▶ [WHAT THIS TASK INVOLVES] List all lines of the data that include the string "eevd".

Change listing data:
• • • •

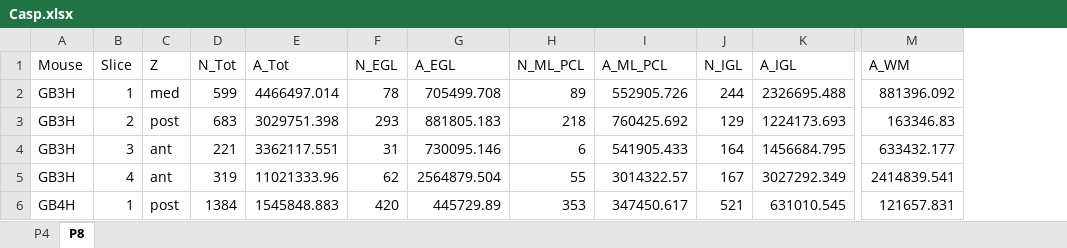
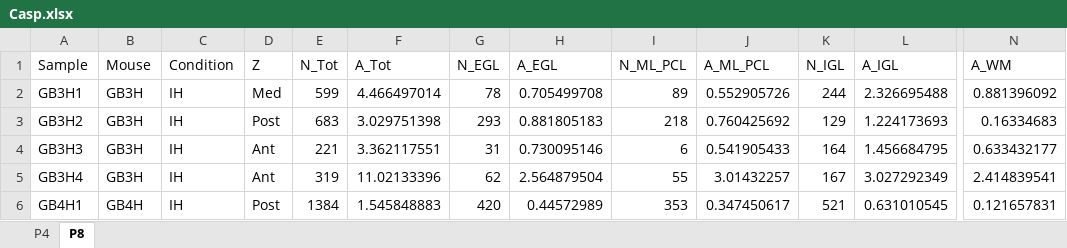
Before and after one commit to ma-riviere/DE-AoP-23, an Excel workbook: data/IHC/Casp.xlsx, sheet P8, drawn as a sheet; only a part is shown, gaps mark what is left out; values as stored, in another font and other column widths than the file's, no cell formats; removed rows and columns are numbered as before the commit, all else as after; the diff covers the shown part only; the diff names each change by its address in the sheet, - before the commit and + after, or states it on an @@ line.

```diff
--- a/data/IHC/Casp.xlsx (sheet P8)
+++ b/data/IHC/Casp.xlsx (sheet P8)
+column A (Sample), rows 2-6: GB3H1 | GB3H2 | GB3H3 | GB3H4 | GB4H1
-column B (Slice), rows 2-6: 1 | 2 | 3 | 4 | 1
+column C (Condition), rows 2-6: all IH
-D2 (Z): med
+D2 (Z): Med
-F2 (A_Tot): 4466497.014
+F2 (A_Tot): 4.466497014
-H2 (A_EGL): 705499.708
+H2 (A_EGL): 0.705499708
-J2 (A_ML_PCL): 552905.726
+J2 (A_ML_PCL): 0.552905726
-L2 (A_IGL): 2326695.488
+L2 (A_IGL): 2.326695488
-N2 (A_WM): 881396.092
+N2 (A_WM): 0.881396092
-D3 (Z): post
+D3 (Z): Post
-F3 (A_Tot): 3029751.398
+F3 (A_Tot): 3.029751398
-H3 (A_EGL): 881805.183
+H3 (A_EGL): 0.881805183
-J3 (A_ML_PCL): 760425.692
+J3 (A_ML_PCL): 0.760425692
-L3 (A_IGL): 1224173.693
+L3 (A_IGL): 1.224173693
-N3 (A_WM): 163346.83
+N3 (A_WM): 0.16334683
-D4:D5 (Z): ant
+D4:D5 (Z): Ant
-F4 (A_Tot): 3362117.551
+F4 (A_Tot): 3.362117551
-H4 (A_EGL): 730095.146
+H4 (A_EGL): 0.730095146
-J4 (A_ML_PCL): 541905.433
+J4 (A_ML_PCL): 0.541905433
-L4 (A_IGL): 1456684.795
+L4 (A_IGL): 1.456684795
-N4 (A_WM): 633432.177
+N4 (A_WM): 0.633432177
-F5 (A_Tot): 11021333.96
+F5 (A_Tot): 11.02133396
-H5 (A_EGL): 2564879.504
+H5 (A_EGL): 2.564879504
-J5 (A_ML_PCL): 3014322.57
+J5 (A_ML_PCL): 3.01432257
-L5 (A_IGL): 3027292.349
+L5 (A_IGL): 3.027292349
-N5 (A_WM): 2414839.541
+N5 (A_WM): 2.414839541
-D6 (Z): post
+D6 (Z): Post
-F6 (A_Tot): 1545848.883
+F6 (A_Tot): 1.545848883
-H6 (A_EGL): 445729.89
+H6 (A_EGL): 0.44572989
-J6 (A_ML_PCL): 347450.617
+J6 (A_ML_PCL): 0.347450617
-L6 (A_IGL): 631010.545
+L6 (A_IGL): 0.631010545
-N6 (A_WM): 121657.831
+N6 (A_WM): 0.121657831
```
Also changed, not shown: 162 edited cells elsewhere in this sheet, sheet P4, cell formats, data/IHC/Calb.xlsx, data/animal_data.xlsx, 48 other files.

• • • •

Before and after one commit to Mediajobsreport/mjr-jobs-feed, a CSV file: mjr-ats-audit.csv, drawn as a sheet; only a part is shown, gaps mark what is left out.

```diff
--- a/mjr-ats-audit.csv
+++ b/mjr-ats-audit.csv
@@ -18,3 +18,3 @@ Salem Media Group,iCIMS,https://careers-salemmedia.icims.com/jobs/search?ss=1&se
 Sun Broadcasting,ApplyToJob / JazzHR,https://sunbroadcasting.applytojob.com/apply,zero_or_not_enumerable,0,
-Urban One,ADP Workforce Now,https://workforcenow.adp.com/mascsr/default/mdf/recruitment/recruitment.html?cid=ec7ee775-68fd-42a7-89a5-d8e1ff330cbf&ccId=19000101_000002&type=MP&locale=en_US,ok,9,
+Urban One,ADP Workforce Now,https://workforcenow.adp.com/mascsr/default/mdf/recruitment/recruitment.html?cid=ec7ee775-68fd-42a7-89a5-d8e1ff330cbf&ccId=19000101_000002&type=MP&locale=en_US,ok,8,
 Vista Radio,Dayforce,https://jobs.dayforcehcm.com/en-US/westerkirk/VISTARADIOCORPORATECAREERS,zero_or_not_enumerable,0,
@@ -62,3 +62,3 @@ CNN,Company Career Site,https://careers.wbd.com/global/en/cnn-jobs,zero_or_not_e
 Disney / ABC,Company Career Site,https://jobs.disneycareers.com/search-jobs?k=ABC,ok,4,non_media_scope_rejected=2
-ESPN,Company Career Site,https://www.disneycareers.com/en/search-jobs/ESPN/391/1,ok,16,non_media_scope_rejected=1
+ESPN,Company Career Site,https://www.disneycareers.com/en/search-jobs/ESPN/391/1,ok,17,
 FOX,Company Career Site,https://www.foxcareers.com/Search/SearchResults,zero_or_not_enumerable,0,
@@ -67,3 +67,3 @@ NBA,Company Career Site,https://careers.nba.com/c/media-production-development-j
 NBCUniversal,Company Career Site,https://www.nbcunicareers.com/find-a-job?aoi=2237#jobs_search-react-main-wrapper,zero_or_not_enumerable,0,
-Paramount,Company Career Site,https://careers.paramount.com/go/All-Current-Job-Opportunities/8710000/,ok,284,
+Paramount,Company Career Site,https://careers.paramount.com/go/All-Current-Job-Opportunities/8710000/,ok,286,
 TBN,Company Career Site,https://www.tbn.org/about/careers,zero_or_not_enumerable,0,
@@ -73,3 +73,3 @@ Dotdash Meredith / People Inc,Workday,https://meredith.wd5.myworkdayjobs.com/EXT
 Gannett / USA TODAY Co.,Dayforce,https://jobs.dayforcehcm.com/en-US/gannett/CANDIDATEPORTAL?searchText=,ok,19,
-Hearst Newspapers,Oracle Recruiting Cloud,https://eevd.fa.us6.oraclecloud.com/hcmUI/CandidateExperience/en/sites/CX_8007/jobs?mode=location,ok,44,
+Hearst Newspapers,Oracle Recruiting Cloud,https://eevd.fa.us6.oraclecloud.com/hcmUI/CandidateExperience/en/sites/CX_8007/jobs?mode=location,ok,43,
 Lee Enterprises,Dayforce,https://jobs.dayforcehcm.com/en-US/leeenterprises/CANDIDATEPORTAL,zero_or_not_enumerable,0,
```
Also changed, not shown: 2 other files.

• • • •

▶ [SOLUTION TO THIS EXERCISE]
-Hearst Newspapers,Oracle Recruiting Cloud,https://eevd.fa.us6.oraclecloud.com/hcmUI/CandidateExperience/en/sites/CX_8007/jobs?mode=location,ok,44,
+Hearst Newspapers,Oracle Recruiting Cloud,https://eevd.fa.us6.oraclecloud.com/hcmUI/CandidateExperience/en/sites/CX_8007/jobs?mode=location,ok,43,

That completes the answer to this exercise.